=== Begin Enclosure ===

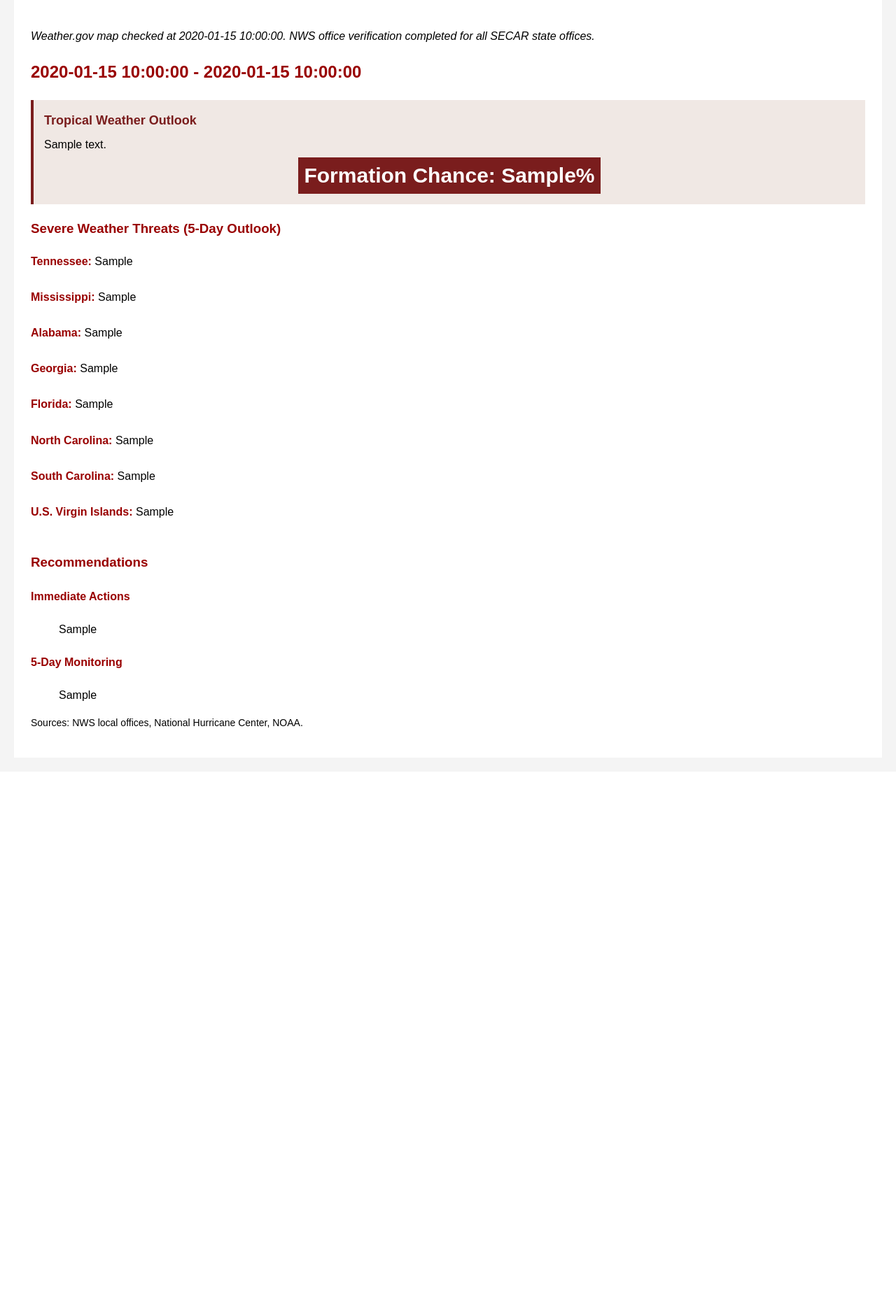
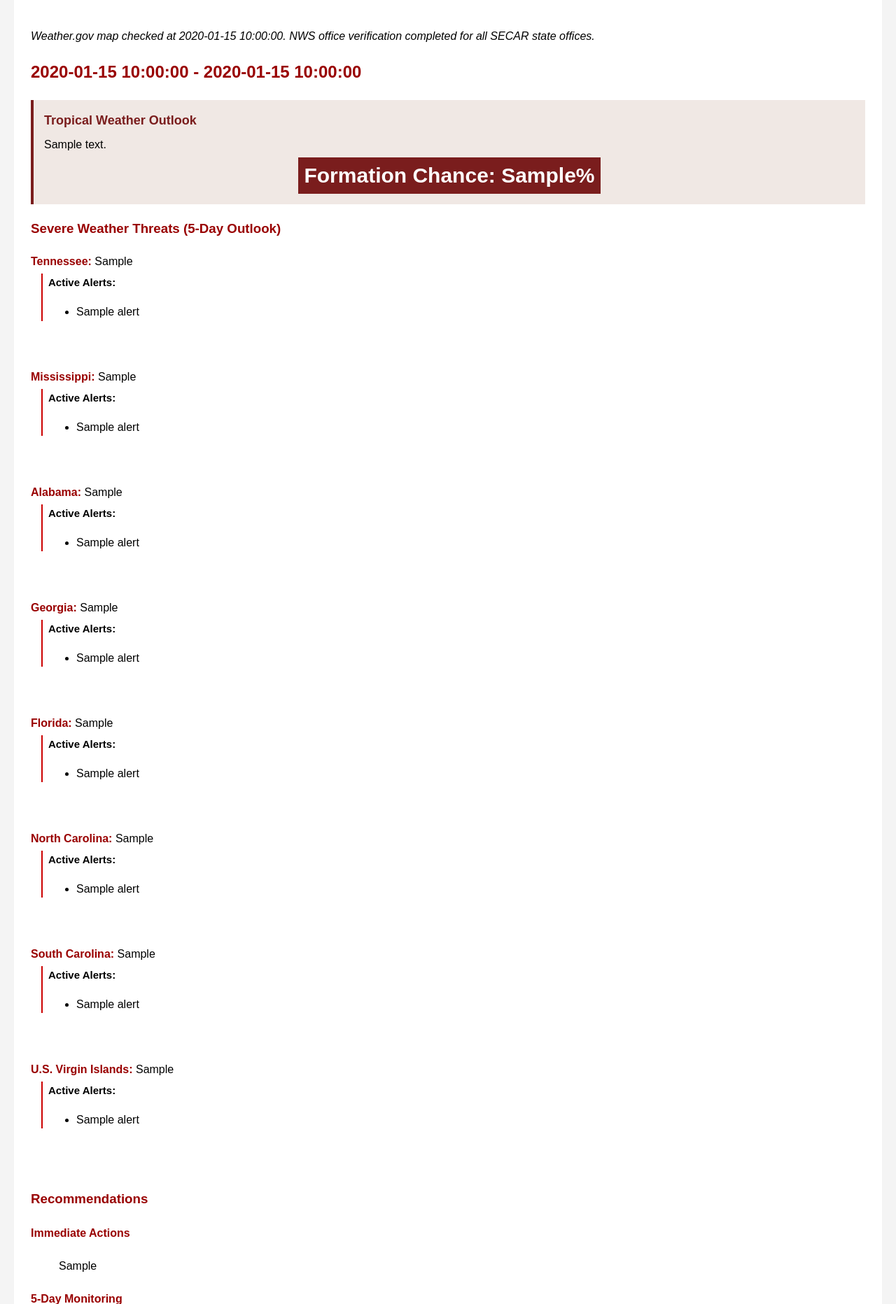
Before and after one commit to franzenjb/weather-daily-report, a Python web app: template template/base_template.html in a window 1280 px wide. Shown: the part 101-1965 px from the top of the page at 70% size. Before the commit the page ends 1141 px from the top, so only its background shows below. Run offline with Jinja, Linux system fonts and the light colour scheme; the template is opened without the code that fills it: most values are stand-ins (such as "Sample title", 1, 10 or a date in 2020).

Commit message:
feat: Add separate Active Alerts section to report

```diff
--- a/template/base_template.html
+++ b/template/base_template.html
@@ -27,21 +27,85 @@
 
         <h3 style="color:#990000; font-weight:bold;">Severe Weather Threats (5-Day Outlook)</h3>
 
-        <strong style="color:#990000;">Tennessee:</strong> <span style="color:#000000;">{{tennessee_hazards}}</span><br><br>
+        <strong style="color:#990000;">Tennessee:</strong> {{ tennessee_hazards|safe }}
+        {% if tennessee_alerts %}
+        <div style="margin-top:5px; margin-left:15px; border-left: 2px solid #cc0000; padding-left:8px;">
+            <strong style="font-size:15px;">Active Alerts:</strong>
+            <ul>
+                {% for alert in tennessee_alerts %}<li>{{ alert|safe }}</li>{% endfor %}
+            </ul>
+        </div>
+        {% endif %}<br><br>
 
-        <strong style="color:#990000;">Mississippi:</strong> <span style="color:#000000;">{{mississippi_hazards}}</span><br><br>
+        <strong style="color:#990000;">Mississippi:</strong> {{ mississippi_hazards|safe }}
+        {% if mississippi_alerts %}
+        <div style="margin-top:5px; margin-left:15px; border-left: 2px solid #cc0000; padding-left:8px;">
+            <strong style="font-size:15px;">Active Alerts:</strong>
+            <ul>
+                {% for alert in mississippi_alerts %}<li>{{ alert|safe }}</li>{% endfor %}
+            </ul>
+        </div>
+        {% endif %}<br><br>
 
-        <strong style="color:#990000;">Alabama:</strong> <span style="color:#000000;">{{alabama_hazards}}</span><br><br>
+        <strong style="color:#990000;">Alabama:</strong> {{ alabama_hazards|safe }}
+        {% if alabama_alerts %}
+        <div style="margin-top:5px; margin-left:15px; border-left: 2px solid #cc0000; padding-left:8px;">
+            <strong style="font-size:15px;">Active Alerts:</strong>
+            <ul>
+                {% for alert in alabama_alerts %}<li>{{ alert|safe }}</li>{% endfor %}
+            </ul>
+        </div>
+        {% endif %}<br><br>
 
-        <strong style="color:#990000;">Georgia:</strong> <span style="color:#000000;">{{georgia_hazards}}</span><br><br>
+        <strong style="color:#990000;">Georgia:</strong> {{ georgia_hazards|safe }}
+        {% if georgia_alerts %}
+        <div style="margin-top:5px; margin-left:15px; border-left: 2px solid #cc0000; padding-left:8px;">
+            <strong style="font-size:15px;">Active Alerts:</strong>
+            <ul>
+                {% for alert in georgia_alerts %}<li>{{ alert|safe }}</li>{% endfor %}
+            </ul>
+        </div>
+        {% endif %}<br><br>
 
-        <strong style="color:#990000;">Florida:</strong> <span style="color:#000000;">{{florida_hazards}}</span><br><br>
+        <strong style="color:#990000;">Florida:</strong> {{ florida_hazards|safe }}
+        {% if florida_alerts %}
+        <div style="margin-top:5px; margin-left:15px; border-left: 2px solid #cc0000; padding-left:8px;">
+            <strong style="font-size:15px;">Active Alerts:</strong>
+            <ul>
+                {% for alert in florida_alerts %}<li>{{ alert|safe }}</li>{% endfor %}
+            </ul>
+        </div>
+        {% endif %}<br><br>
 
-        <strong style="color:#990000;">North Carolina:</strong> <span style="color:#000000;">{{north_carolina_hazards}}</span><br><br>
+        <strong style="color:#990000;">North Carolina:</strong> {{ north_carolina_hazards|safe }}
+        {% if north_carolina_alerts %}
+        <div style="margin-top:5px; margin-left:15px; border-left: 2px solid #cc0000; padding-left:8px;">
+            <strong style="font-size:15px;">Active Alerts:</strong>
+            <ul>
+                {% for alert in north_carolina_alerts %}<li>{{ alert|safe }}</li>{% endfor %}
+            </ul>
+        </div>
+        {% endif %}<br><br>
 
-        <strong style="color:#990000;">South Carolina:</strong> <span style="color:#000000;">{{south_carolina_hazards}}</span><br><br>
+        <strong style="color:#990000;">South Carolina:</strong> {{ south_carolina_hazards|safe }}
+        {% if south_carolina_alerts %}
+        <div style="margin-top:5px; margin-left:15px; border-left: 2px solid #cc0000; padding-left:8px;">
+            <strong style="font-size:15px;">Active Alerts:</strong>
+            <ul>
+                {% for alert in south_carolina_alerts %}<li>{{ alert|safe }}</li>{% endfor %}
+            </ul>
+        </div>
+        {% endif %}<br><br>
 
-        <strong style="color:#990000;">U.S. Virgin Islands:</strong> <span style="color:#000000;">{{us_virgin_islands_hazards}}</span><br><br>
+        <strong style="color:#990000;">U.S. Virgin Islands:</strong> {{ us_virgin_islands_hazards|safe }}
+        {% if us_virgin_islands_alerts %}
+        <div style="margin-top:5px; margin-left:15px; border-left: 2px solid #cc0000; padding-left:8px;">
+            <strong style="font-size:15px;">Active Alerts:</strong>
+            <ul>
+                {% for alert in us_virgin_islands_alerts %}<li>{{ alert|safe }}</li>{% endfor %}
+            </ul>
+        </div>
+        {% endif %}<br><br>
 
         <h3 style="color:#990000; font-weight:bold;">Recommendations</h3>
 
@@ -76,21 +140,85 @@
 
         <h3 style="color:#990000; font-weight:bold;">Severe Weather Threats (5-Day Outlook)</h3>
 
-        <strong style="color:#990000;">Tennessee:</strong> <span style="color:#000000;">{{tennessee_hazards}}</span><br><br>
+        <strong style="color:#990000;">Tennessee:</strong> {{ tennessee_hazards|safe }}
+        {% if tennessee_alerts %}
+        <div style="margin-top:5px; margin-left:15px; border-left: 2px solid #cc0000; padding-left:8px;">
+            <strong style="font-size:15px;">Active Alerts:</strong>
+            <ul>
+                {% for alert in tennessee_alerts %}<li>{{ alert|safe }}</li>{% endfor %}
+            </ul>
+        </div>
+        {% endif %}<br><br>
 
-        <strong style="color:#990000;">Mississippi:</strong> <span style="color:#000000;">{{mississippi_hazards}}</span><br><br>
+        <strong style="color:#990000;">Mississippi:</strong> {{ mississippi_hazards|safe }}
+        {% if mississippi_alerts %}
+        <div style="margin-top:5px; margin-left:15px; border-left: 2px solid #cc0000; padding-left:8px;">
+            <strong style="font-size:15px;">Active Alerts:</strong>
+            <ul>
+                {% for alert in mississippi_alerts %}<li>{{ alert|safe }}</li>{% endfor %}
+            </ul>
+        </div>
+        {% endif %}<br><br>
 
-        <strong style="color:#990000;">Alabama:</strong> <span style="color:#000000;">{{alabama_hazards}}</span><br><br>
+        <strong style="color:#990000;">Alabama:</strong> {{ alabama_hazards|safe }}
+        {% if alabama_alerts %}
+        <div style="margin-top:5px; margin-left:15px; border-left: 2px solid #cc0000; padding-left:8px;">
+            <strong style="font-size:15px;">Active Alerts:</strong>
+            <ul>
+                {% for alert in alabama_alerts %}<li>{{ alert|safe }}</li>{% endfor %}
+            </ul>
+        </div>
+        {% endif %}<br><br>
 
-        <strong style="color:#990000;">Georgia:</strong> <span style="color:#000000;">{{georgia_hazards}}</span><br><br>
+        <strong style="color:#990000;">Georgia:</strong> {{ georgia_hazards|safe }}
+        {% if georgia_alerts %}
+        <div style="margin-top:5px; margin-left:15px; border-left: 2px solid #cc0000; padding-left:8px;">
+            <strong style="font-size:15px;">Active Alerts:</strong>
+            <ul>
+                {% for alert in georgia_alerts %}<li>{{ alert|safe }}</li>{% endfor %}
+            </ul>
+        </div>
+        {% endif %}<br><br>
 
-        <strong style="color:#990000;">Florida:</strong> <span style="color:#000000;">{{florida_hazards}}</span><br><br>
+        <strong style="color:#990000;">Florida:</strong> {{ florida_hazards|safe }}
+        {% if florida_alerts %}
+        <div style="margin-top:5px; margin-left:15px; border-left: 2px solid #cc0000; padding-left:8px;">
+            <strong style="font-size:15px;">Active Alerts:</strong>
+            <ul>
+                {% for alert in florida_alerts %}<li>{{ alert|safe }}</li>{% endfor %}
+            </ul>
+        </div>
+        {% endif %}<br><br>
 
-        <strong style="color:#990000;">North Carolina:</strong> <span style="color:#000000;">{{north_carolina_hazards}}</span><br><br>
+        <strong style="color:#990000;">North Carolina:</strong> {{ north_carolina_hazards|safe }}
+        {% if north_carolina_alerts %}
+        <div style="margin-top:5px; margin-left:15px; border-left: 2px solid #cc0000; padding-left:8px;">
+            <strong style="font-size:15px;">Active Alerts:</strong>
+            <ul>
+                {% for alert in north_carolina_alerts %}<li>{{ alert|safe }}</li>{% endfor %}
+            </ul>
+        </div>
+        {% endif %}<br><br>
 
-        <strong style="color:#990000;">South Carolina:</strong> <span style="color:#000000;">{{south_carolina_hazards}}</span><br><br>
+        <strong style="color:#990000;">South Carolina:</strong> {{ south_carolina_hazards|safe }}
+        {% if south_carolina_alerts %}
+        <div style="margin-top:5px; margin-left:15px; border-left: 2px solid #cc0000; padding-left:8px;">
+            <strong style="font-size:15px;">Active Alerts:</strong>
+            <ul>
+                {% for alert in south_carolina_alerts %}<li>{{ alert|safe }}</li>{% endfor %}
+            </ul>
+        </div>
+        {% endif %}<br><br>
 
-        <strong style="color:#990000;">U.S. Virgin Islands:</strong> <span style="color:#000000;">{{us_virgin_islands_hazards}}</span><br><br>
+        <strong style="color:#990000;">U.S. Virgin Islands:</strong> {{ us_virgin_islands_hazards|safe }}
+        {% if us_virgin_islands_alerts %}
+        <div style="margin-top:5px; margin-left:15px; border-left: 2px solid #cc0000; padding-left:8px;">
+            <strong style="font-size:15px;">Active Alerts:</strong>
+            <ul>
+                {% for alert in us_virgin_islands_alerts %}<li>{{ alert|safe }}</li>{% endfor %}
+            </ul>
+        </div>
+        {% endif %}<br><br>
 
         <h3 style="color:#990000; font-weight:bold;">Recommendations</h3>
 
```
Also changed, not shown: src/generate_report.py (+13 -7 lines).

=== End Enclosure ===

Where does the string "template" appear in the records above? Return every line that holds it.

**TASK OUTPUT**
Before and after one commit to franzenjb/weather-daily-report, a Python web app: template template/base_template.html in a window 1280 px wide. Shown: the part 101-1965 px from the top of the page at 70% size. Before the commit the page ends 1141 px from the top, so only its background shows below. Run offline with Jinja, Linux system fonts and the light colour scheme; the template is opened without the code that fills it: most values are stand-ins (such as "Sample title", 1, 10 or a date in 2020).
--- a/template/base_template.html
+++ b/template/base_template.html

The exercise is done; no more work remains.